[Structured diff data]
+ + + +
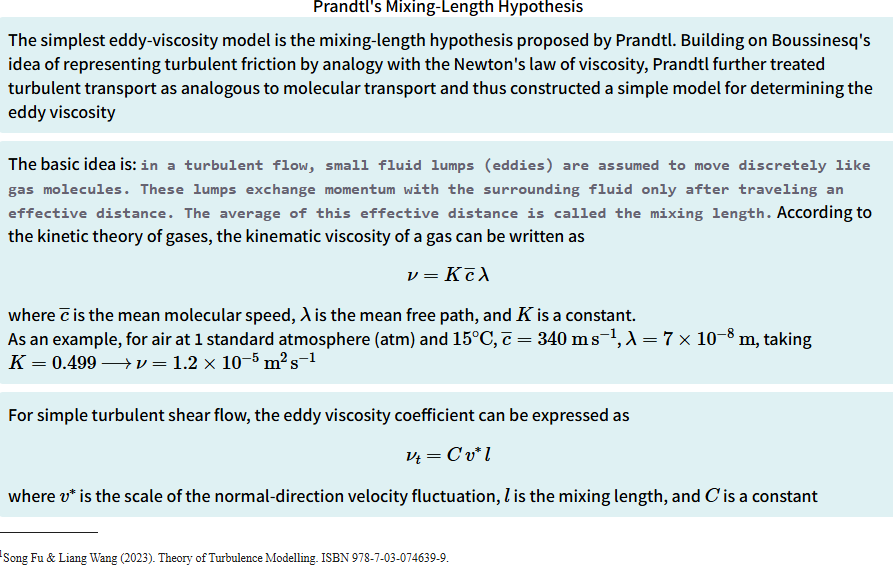
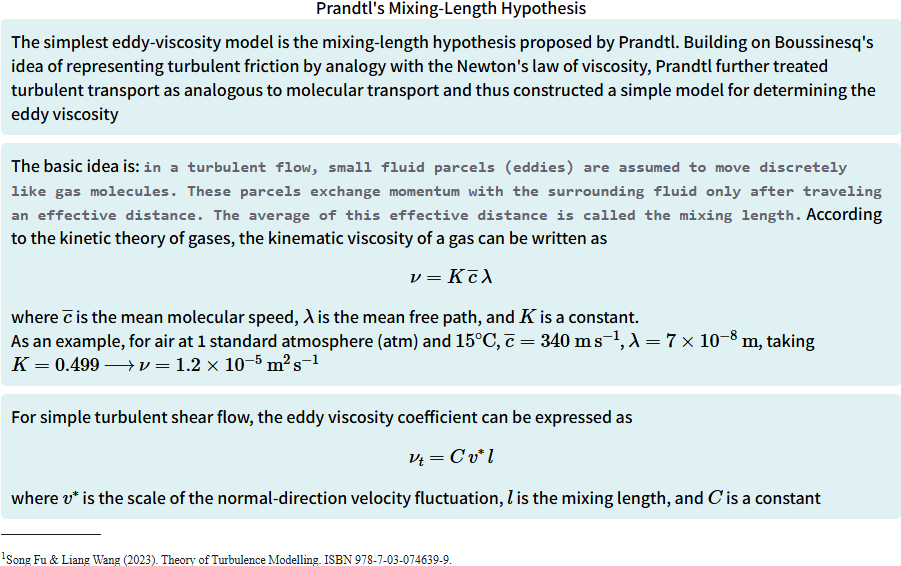
Update

diff --git a/Lecture7BSlide31.html b/Lecture7BSlide31.html
@@ -157,29 +157,42 @@ window.addEventListener('resize', scaleContainer);
         <div class="title">Prandtl's Mixing-Length Hypothesis</div>
 
 <div class="description">
-The simplest eddy-viscosity model is the mixing-length hypothesis proposed by Prandtl.
-Building on Boussinesq's idea of representing turbulent friction by analogy with the Newton's law of viscosity, Prandtl further treated turbulent transport as analogous to molecular transport and thus constructed a simple model for determining the eddy viscosity
+Now we explain the physical meaning of the mixing-length hypothesis.
+<div class="image-container">
+<p>
+Consider a statistically steady and statistically uniform turbulent shear flow in which the mean velocity has only a streamwise component $U$ that varies only with the normal coordinate $y$.
+At time $t$, a unit-volume fluid parcel located at $(x,y,z)$ has a streamwise momentum component $\rho\,\tilde{u}(x,y,z,t)$, 
+where $\tilde{u}$ denotes the streamwise velocity component associated with the irregular turbulent motion. Because of turbulence, this parcel moves to $(x+\Delta x,\; y+\Delta y,\; z+\Delta z)$ at time $t+\Delta t$, and during the interval $\Delta t$ it is assumed not to change its original momentum
+</p>
+<img src="Figures/Lecture7B_MixLengthTurbulenceMomentumTransport.png" alt="MixLengthTurbulenceMomentumTransport" style="max-width: 45%; height: auto; display: block; margin: 0 auto;">
+</div>
+At $t+\Delta t$ the <span class="sql">momentum defect</span> of this parcel relative to the surrounding fluid is
+$$
+\Delta m \;=\; \rho\,\tilde{u}(x+\Delta x,\; y+\Delta y,\; z+\Delta z,\; t+\Delta t)
+\;-\;\rho\,\tilde{u}(x,\; y,\; z,\; t)
+$$
 </div>
 
 <div class="description">
-The basic idea is:
-<span class="sql">in a turbulent flow, small fluid parcels (eddies) are assumed to move discretely like gas molecules. These parcels exchange momentum with the surrounding fluid only after traveling an effective distance. The average of this effective distance is called the mixing length.</span>
-According to the kinetic theory of gases, the kinematic viscosity of a gas can be written as
+Decomposing the instantaneous velocity into its mean and fluctuating parts, and neglecting the momentum fluctuation compared with the mean momentum obtain
 $$
-\nu = K\,\overline{c}\,\lambda
+\Delta m \;=\; \rho\,U(y+\Delta y)\;-\;\rho\,U(y)
+\;\approx\; \rho\,\Delta y\,\frac{\partial U}{\partial y}
 $$
-where $\overline{c}$ is the mean molecular speed, $\lambda$ is the mean free path, and $K$ is a constant.<br>
-As an example, for air at 1 standard atmosphere (atm) and $15^\circ\mathrm{C}$, $\overline{c}=340~\mathrm{m\,s^{-1}}$, $\lambda=7\times10^{-8}~\mathrm{m}$, taking $K=0.499$ \(\longrightarrow\) $\nu=1.2\times10^{-5}~\mathrm{m^2\,s^{-1}}$
 </div>
 
-<div class="description">
-For simple turbulent shear flow, the eddy viscosity coefficient can be expressed as
+<p>The volumetric flux across a unit area in the normal direction caused by the turbulent fluctuation is $v$. Therefore, per unit time, the statistical average of the streamwise momentum defect transported by turbulence through a unit area at $y+\Delta y$, namely the Reynolds shear-stress component
+    $$
+-\rho\,\overline{uv}
+  \;=\;\rho\,\overline{\,v\,\Delta y\,}\,\frac{\partial U}{\partial y}
 $$
-\nu_t = C\,v^{*}\,l
+where the overbar denotes an ensemble average over all fluid parcels that, starting from the position $y$, undergo turbulent displacements in the wall-normal direction. 
+Let the mean of this distance be the mixing length $\ell$, and let $v^{*}=(\overline{v^{2}})^{1/2}$
 $$
-where $v^{*}$ is the scale of the normal-direction velocity fluctuation, $l$ is the mixing length, and $C$ is a constant
-</div>
-
+-\rho\,\overline{u\,v}=C\,\rho\,v^{*}\,\ell\,\frac{\partial U}{\partial y}
+$$
+where $C$ is a constant. Thus we recover the eddy-viscosity coefficient $\nu_t=C\,v^{*}\ell$
+</p>
 
 
         <!-- Footnote Section -->
@@ -192,9 +205,9 @@ where $v^{*}$ is the scale of the normal-direction velocity fluctuation, $l$ is 
 
 
         <!-- Left Arrow to go back to Slide  -->
-        <a href="Lecture7BSlide29.html" class="nav-button left">&#9664;</a>
+        <a href="Lecture7BSlide30.html" class="nav-button left">&#9664;</a>
         <!-- Right Arrow to go to Slide  -->
-        <a href="Lecture7BSlide31.html" class="nav-button right">&#9654;</a>
+        <a href="Lecture7BSlide32.html" class="nav-button right">&#9654;</a>
     </div>
 </body>
 </html>

diff --git a/Lecture7BOverview.html b/Lecture7BOverview.html
@@ -313,6 +313,21 @@
                 <img src="Figures/Lecture7BSlide30.png" alt="Slide 30">
             </div>
         </a>
+        <a href="Lecture7BSlide31.html" class="slide-link">
+            <div class="slide-box">
+                <img src="Figures/Lecture7BSlide31.png" alt="Slide 31">
+            </div>
+        </a>
+        <a href="Lecture7BSlide32.html" class="slide-link">
+            <div class="slide-box">
+                <img src="Figures/Lecture7BSlide32.png" alt="Slide 32">
+            </div>
+        </a>
+        <a href="Lecture7BSlide33.html" class="slide-link">
+            <div class="slide-box">
+                <img src="Figures/Lecture7BSlide33.png" alt="Slide 33">
+            </div>
+        </a>
     </div>
 
 </body>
+ + + +
■ **Your goal**
Filter the entries down to the lines with the word "eddy" in them, and copy those lines.

■ **Problem solution**
-The simplest eddy-viscosity model is the mixing-length hypothesis proposed by Prandtl.
-Building on Boussinesq's idea of representing turbulent friction by analogy with the Newton's law of viscosity, Prandtl further treated turbulent transport as analogous to molecular transport and thus constructed a simple model for determining the eddy viscosity
-For simple turbulent shear flow, the eddy viscosity coefficient can be expressed as
+where $C$ is a constant. Thus we recover the eddy-viscosity coefficient $\nu_t=C\,v^{*}\ell$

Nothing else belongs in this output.